DIRECTIONS:
Going line by line through the material below, tally those that contain the word "publications" and give the count by itself.

== DATA ==

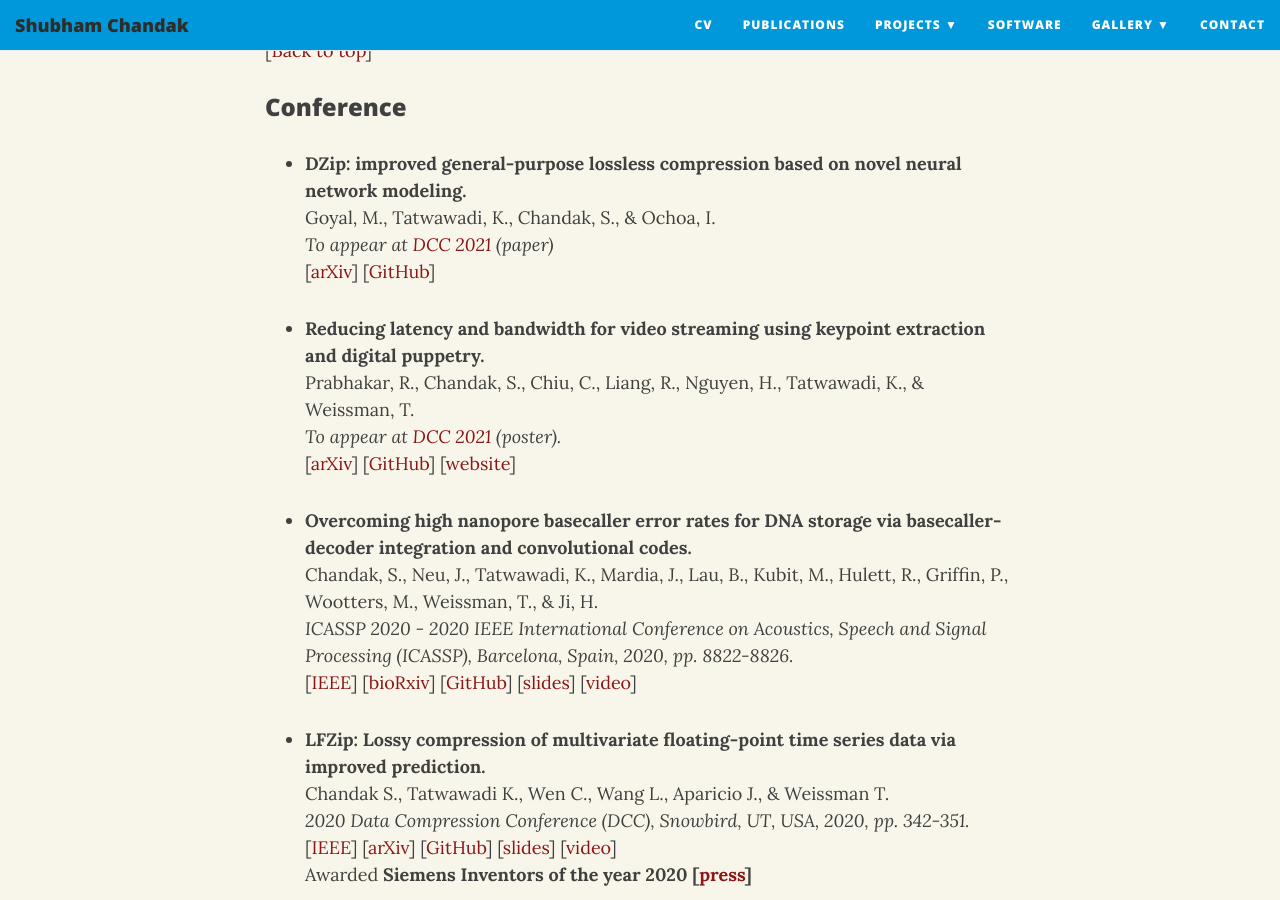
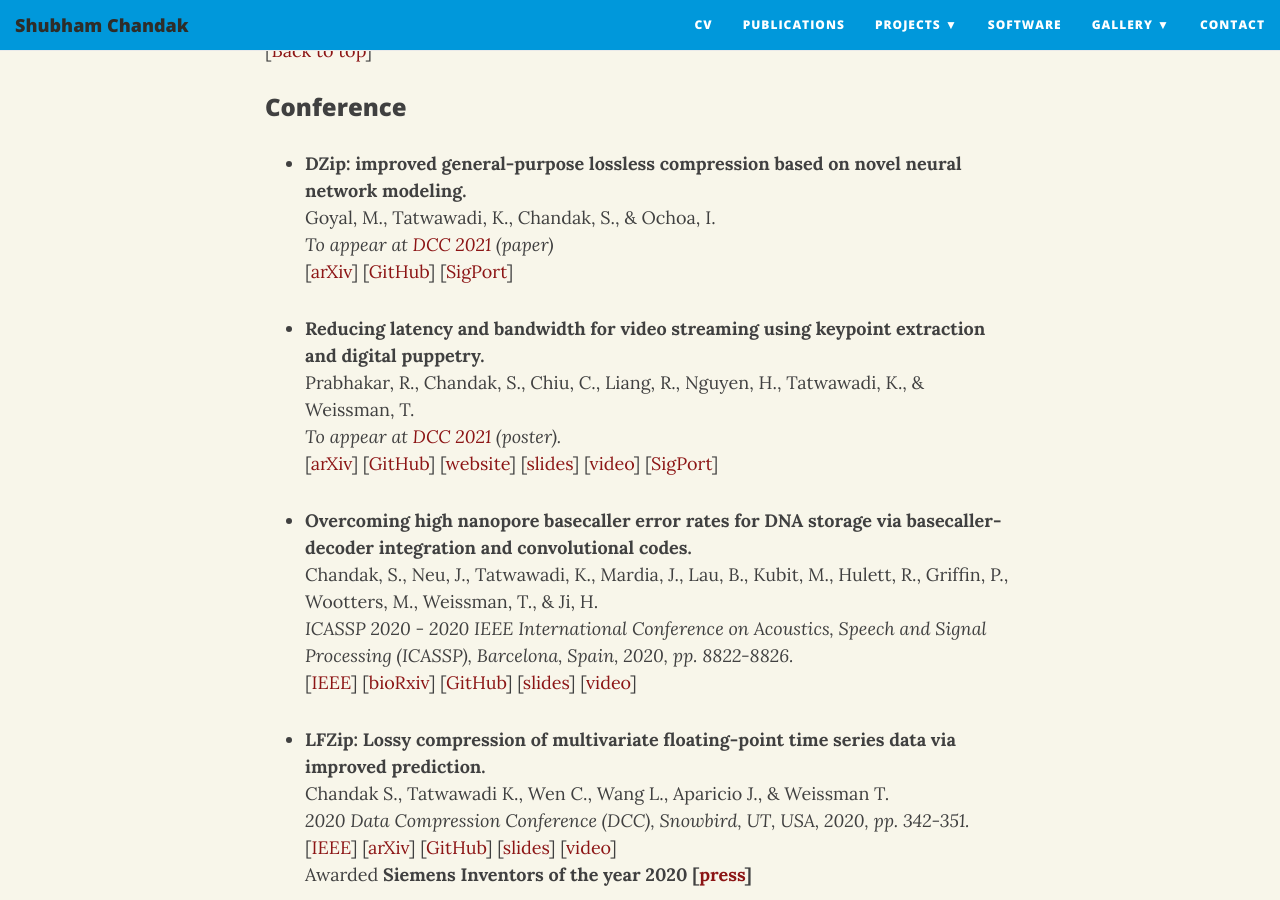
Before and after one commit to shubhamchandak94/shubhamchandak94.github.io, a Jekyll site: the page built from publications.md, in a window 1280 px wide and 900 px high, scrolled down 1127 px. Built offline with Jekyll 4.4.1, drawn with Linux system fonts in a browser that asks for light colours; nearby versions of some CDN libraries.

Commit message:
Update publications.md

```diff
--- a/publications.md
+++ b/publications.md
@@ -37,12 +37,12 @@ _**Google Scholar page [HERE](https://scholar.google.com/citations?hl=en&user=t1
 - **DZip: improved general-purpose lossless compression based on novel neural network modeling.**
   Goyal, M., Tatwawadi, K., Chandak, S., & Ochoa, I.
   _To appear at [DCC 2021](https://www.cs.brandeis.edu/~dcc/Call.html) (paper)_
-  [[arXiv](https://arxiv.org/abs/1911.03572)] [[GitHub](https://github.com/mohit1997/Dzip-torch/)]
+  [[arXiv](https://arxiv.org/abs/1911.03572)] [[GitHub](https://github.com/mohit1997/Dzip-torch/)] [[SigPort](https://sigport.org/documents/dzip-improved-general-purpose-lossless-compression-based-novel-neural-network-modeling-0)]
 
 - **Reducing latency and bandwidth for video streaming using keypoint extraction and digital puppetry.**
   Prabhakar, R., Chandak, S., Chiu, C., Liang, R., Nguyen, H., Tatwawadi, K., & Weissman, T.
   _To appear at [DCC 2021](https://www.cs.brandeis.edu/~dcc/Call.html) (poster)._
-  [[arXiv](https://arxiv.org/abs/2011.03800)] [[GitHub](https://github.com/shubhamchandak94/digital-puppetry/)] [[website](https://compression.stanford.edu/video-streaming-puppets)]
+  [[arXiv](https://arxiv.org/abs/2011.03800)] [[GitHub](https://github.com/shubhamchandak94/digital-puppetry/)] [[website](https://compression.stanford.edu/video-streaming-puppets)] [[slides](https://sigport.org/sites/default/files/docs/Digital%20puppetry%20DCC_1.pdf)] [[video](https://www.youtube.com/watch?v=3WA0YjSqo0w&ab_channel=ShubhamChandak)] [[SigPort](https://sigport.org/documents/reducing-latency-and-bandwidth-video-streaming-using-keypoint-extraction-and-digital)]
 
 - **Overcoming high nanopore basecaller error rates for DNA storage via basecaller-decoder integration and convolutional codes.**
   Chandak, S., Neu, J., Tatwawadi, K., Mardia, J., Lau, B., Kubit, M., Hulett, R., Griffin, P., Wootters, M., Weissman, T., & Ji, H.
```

===
== DATA ==

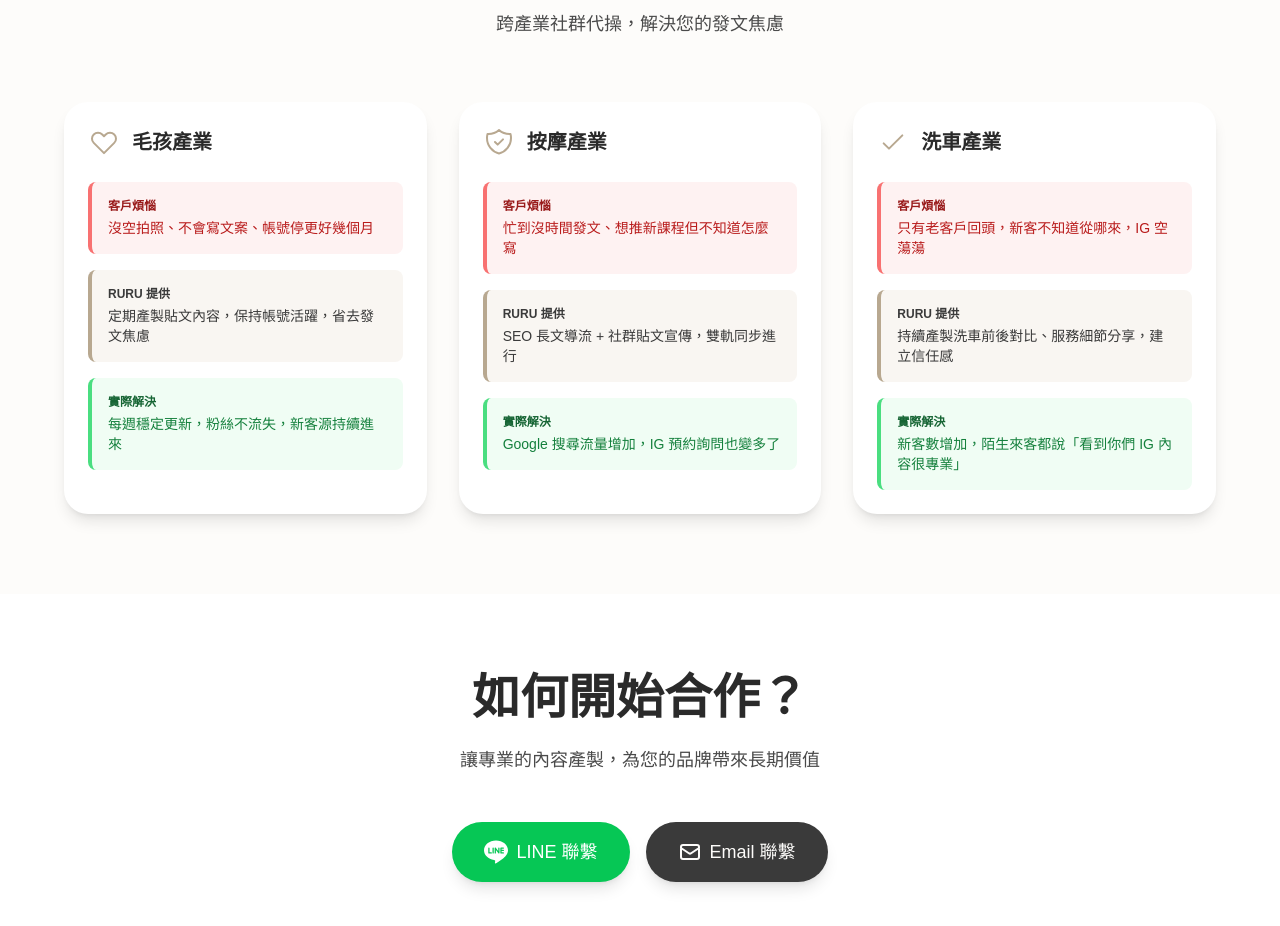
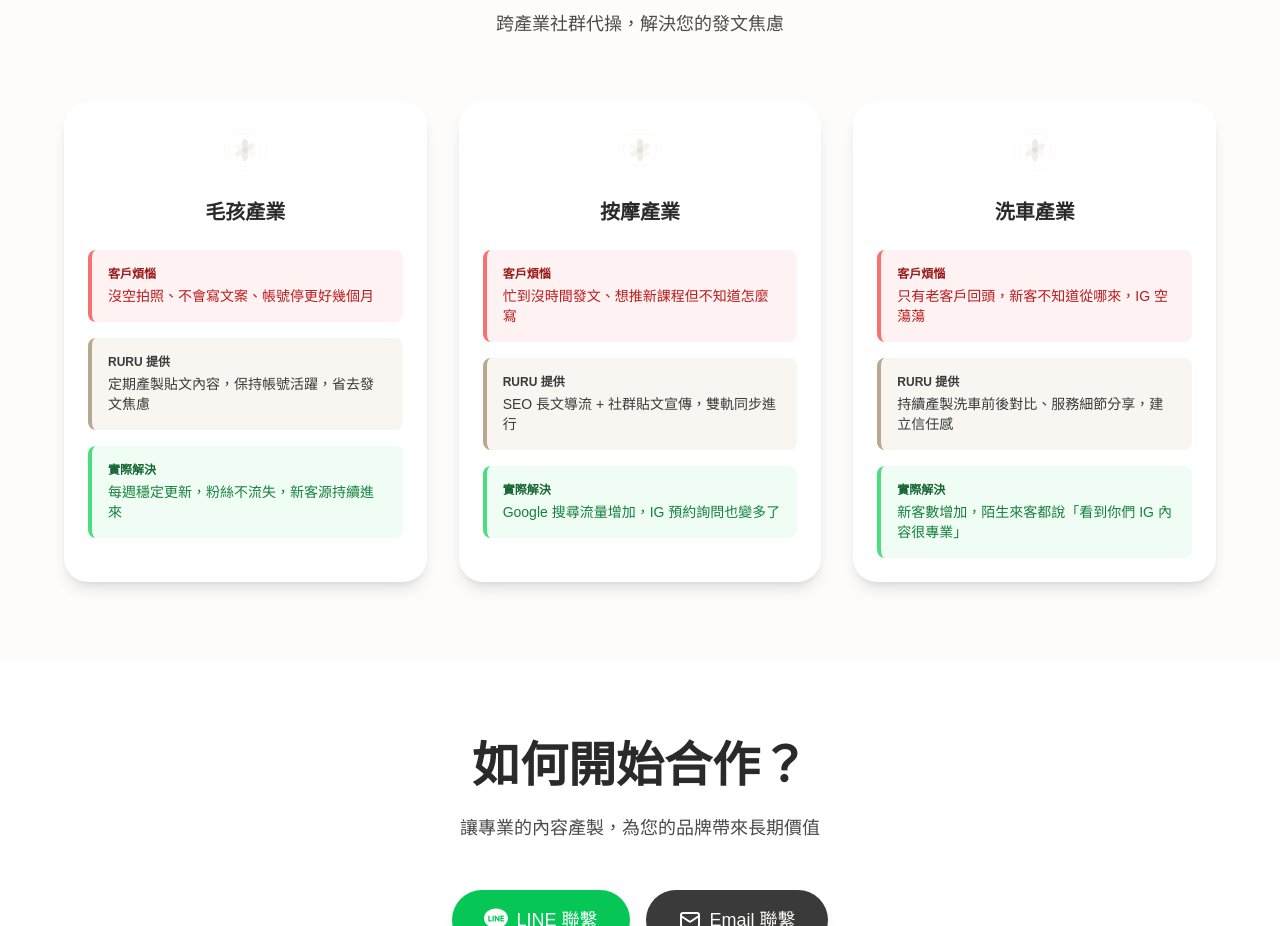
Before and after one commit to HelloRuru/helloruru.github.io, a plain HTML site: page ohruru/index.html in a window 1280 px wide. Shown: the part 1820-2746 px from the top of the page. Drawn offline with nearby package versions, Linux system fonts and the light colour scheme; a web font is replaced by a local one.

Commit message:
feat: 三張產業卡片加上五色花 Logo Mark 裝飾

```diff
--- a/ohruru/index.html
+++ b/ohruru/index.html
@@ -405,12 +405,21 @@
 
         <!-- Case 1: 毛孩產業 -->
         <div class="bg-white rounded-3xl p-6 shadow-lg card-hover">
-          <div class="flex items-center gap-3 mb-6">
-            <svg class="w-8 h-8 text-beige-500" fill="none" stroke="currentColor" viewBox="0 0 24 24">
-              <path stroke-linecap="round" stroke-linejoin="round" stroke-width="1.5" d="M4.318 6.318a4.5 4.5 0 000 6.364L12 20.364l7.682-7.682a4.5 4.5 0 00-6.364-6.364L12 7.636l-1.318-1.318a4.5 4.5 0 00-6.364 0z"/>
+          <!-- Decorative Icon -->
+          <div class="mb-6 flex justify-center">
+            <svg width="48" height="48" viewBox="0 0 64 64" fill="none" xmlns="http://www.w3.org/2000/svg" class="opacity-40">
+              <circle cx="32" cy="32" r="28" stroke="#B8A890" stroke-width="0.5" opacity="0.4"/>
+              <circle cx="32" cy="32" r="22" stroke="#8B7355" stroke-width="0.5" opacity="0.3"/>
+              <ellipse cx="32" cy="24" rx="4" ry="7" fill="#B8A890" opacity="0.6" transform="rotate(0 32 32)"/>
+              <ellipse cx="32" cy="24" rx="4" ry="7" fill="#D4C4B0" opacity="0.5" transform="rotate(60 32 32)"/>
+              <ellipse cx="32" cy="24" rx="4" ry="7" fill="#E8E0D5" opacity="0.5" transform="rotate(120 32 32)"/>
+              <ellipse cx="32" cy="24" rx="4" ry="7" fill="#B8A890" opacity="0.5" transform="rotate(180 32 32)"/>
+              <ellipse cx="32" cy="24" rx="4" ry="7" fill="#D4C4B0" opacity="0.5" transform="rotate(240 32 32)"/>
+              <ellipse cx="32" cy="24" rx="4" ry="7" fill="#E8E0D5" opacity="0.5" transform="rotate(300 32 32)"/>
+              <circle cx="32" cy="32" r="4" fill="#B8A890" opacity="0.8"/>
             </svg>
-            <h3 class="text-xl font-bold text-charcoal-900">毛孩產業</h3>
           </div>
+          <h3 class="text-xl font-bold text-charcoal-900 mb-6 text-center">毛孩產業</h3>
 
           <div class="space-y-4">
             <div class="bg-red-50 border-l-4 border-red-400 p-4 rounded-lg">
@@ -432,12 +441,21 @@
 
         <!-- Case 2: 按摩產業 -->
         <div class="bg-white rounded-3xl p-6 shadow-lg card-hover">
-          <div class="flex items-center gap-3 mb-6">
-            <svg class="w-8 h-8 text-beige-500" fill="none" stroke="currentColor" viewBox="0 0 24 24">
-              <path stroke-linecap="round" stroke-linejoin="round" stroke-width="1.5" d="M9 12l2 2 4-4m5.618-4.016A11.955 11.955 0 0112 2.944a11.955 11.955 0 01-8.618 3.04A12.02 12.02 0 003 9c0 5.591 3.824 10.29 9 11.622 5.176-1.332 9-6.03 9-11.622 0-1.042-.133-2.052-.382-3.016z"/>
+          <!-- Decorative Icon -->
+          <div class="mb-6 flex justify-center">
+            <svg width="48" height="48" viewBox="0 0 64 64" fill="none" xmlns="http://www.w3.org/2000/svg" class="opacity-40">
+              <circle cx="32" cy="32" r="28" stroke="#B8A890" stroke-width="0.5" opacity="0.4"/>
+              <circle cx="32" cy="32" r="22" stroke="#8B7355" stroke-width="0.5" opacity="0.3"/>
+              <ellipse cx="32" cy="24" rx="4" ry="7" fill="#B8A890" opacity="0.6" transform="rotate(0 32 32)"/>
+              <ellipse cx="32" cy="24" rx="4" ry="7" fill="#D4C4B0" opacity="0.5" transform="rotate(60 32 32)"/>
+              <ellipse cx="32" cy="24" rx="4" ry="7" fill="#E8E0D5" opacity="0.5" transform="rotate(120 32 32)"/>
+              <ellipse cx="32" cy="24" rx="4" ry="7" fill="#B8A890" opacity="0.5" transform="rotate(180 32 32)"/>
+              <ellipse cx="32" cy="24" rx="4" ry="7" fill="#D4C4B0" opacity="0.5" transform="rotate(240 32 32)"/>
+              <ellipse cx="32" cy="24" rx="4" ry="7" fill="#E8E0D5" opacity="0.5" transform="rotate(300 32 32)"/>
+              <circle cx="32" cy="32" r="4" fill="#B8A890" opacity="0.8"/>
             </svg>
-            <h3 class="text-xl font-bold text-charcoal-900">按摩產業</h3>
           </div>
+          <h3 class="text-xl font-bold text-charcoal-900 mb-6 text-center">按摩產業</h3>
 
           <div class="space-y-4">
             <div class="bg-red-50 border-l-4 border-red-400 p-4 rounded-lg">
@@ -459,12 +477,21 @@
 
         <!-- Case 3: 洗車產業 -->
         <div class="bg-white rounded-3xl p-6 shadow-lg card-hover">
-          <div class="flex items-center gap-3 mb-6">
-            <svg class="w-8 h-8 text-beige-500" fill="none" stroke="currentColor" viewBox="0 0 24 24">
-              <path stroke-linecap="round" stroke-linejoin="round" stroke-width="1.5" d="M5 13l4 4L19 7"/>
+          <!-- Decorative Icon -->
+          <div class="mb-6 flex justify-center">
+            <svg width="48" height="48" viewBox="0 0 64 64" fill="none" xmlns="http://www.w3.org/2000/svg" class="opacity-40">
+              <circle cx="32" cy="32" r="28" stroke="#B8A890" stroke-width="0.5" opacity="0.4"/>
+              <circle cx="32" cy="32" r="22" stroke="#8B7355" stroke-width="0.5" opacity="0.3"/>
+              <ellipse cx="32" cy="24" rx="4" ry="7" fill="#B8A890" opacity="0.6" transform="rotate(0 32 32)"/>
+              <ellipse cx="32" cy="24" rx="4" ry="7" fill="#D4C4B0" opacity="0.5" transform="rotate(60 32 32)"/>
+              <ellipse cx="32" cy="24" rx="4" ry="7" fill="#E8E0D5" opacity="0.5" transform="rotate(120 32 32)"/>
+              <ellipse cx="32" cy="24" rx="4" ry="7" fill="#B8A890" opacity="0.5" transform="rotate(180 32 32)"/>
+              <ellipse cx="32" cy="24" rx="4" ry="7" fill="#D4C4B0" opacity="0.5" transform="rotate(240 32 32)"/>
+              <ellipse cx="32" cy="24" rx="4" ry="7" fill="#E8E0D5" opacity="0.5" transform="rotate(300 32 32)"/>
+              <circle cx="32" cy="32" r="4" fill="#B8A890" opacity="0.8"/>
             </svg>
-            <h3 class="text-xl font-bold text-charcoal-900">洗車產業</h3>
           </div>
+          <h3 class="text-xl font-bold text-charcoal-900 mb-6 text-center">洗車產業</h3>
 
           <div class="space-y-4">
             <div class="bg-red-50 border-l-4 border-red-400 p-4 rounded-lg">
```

===

RESULT BELOW:
4